[TASK DIRECTIONS] Find every line below where the word "oslo" occurs. Then say how many there are, giving only the number.

(TASK MATERIAL begins)

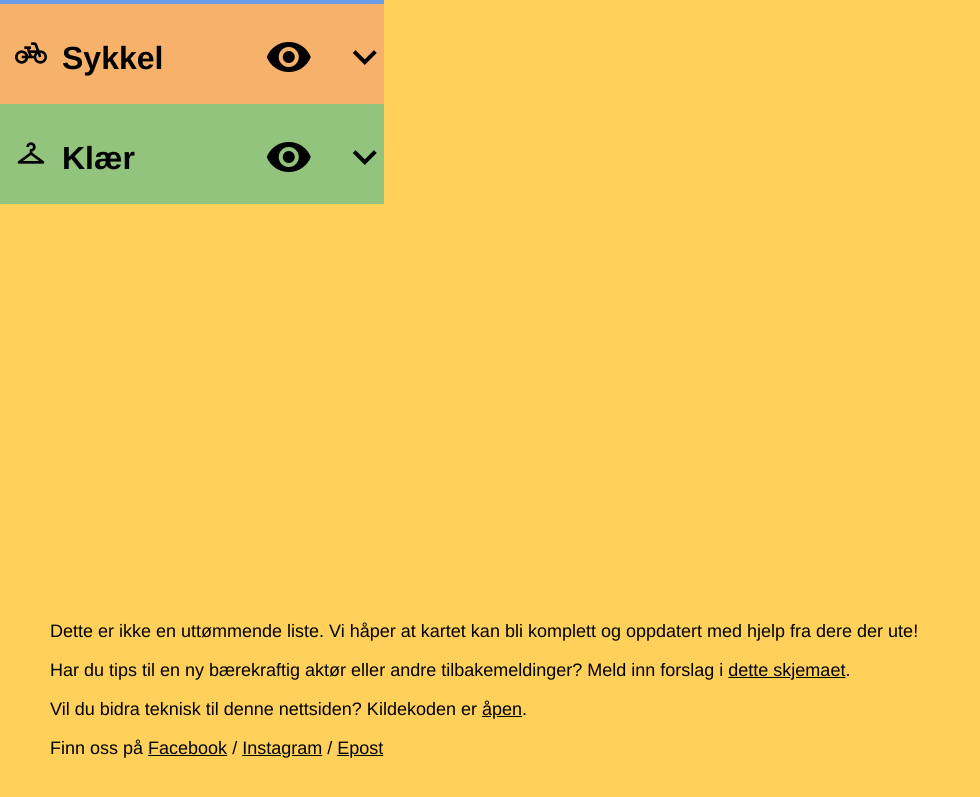
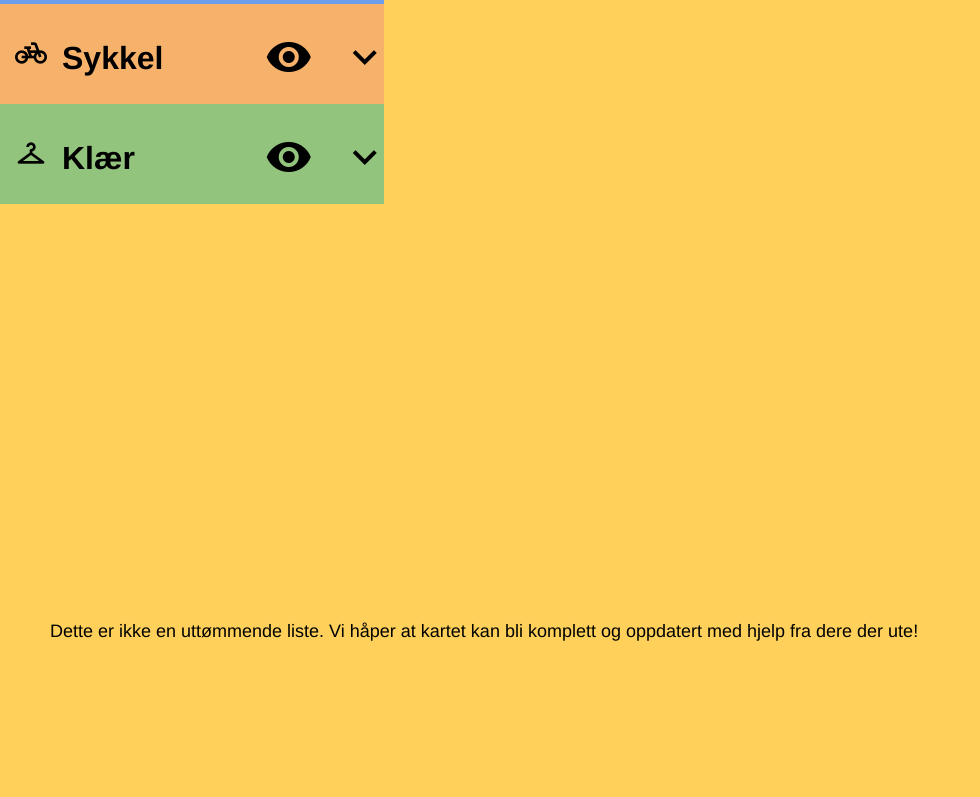
Before and after one commit to haomys/fivhs.github.io, a plain HTML site: page index.html in a window 1280 px wide. Shown: the part 1087-1884 px from the top of the page, without its empty margins (0-980 px from the left). After the commit the page ends 1767 px from the top, so only its background shows below. Drawn offline with nearby package versions, Linux system fonts and the light colour scheme.

Commit message:
Update index.html

```diff
--- a/index.html
+++ b/index.html
@@ -45,10 +45,6 @@
 
     <div id="footer">
       <p>Dette er ikke en uttømmende liste. Vi håper at kartet kan bli komplett og oppdatert med hjelp fra dere der ute!</p>
-      <p>Har du tips til en ny bærekraftig aktør eller andre tilbakemeldinger? Meld inn forslag i <a target="_blank" href="https://forms.gle/9ACyKUkiVXy38Zrp6">dette skjemaet</a>.</p>
-      <p>Vil du bidra teknisk til denne nettsiden? Kildekoden er <a target="_blank" href="https://github.com/fivh-oslo/guide">åpen</a>.</p>
-      <p>Finn oss på <a target="_blank" href="https://www.facebook.com/framtidenivhoslo">Facebook</a> / <a target="_blank" href="https://www.instagram.com/framtidenivarehenderoslo/">Instagram</a> / <a href="mailto:oslo@framtiden.no">Epost</a></p>
-    </div>
 
   </body>
 </html>
```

(TASK MATERIAL ends)

[EXPECTED ANSWER] 2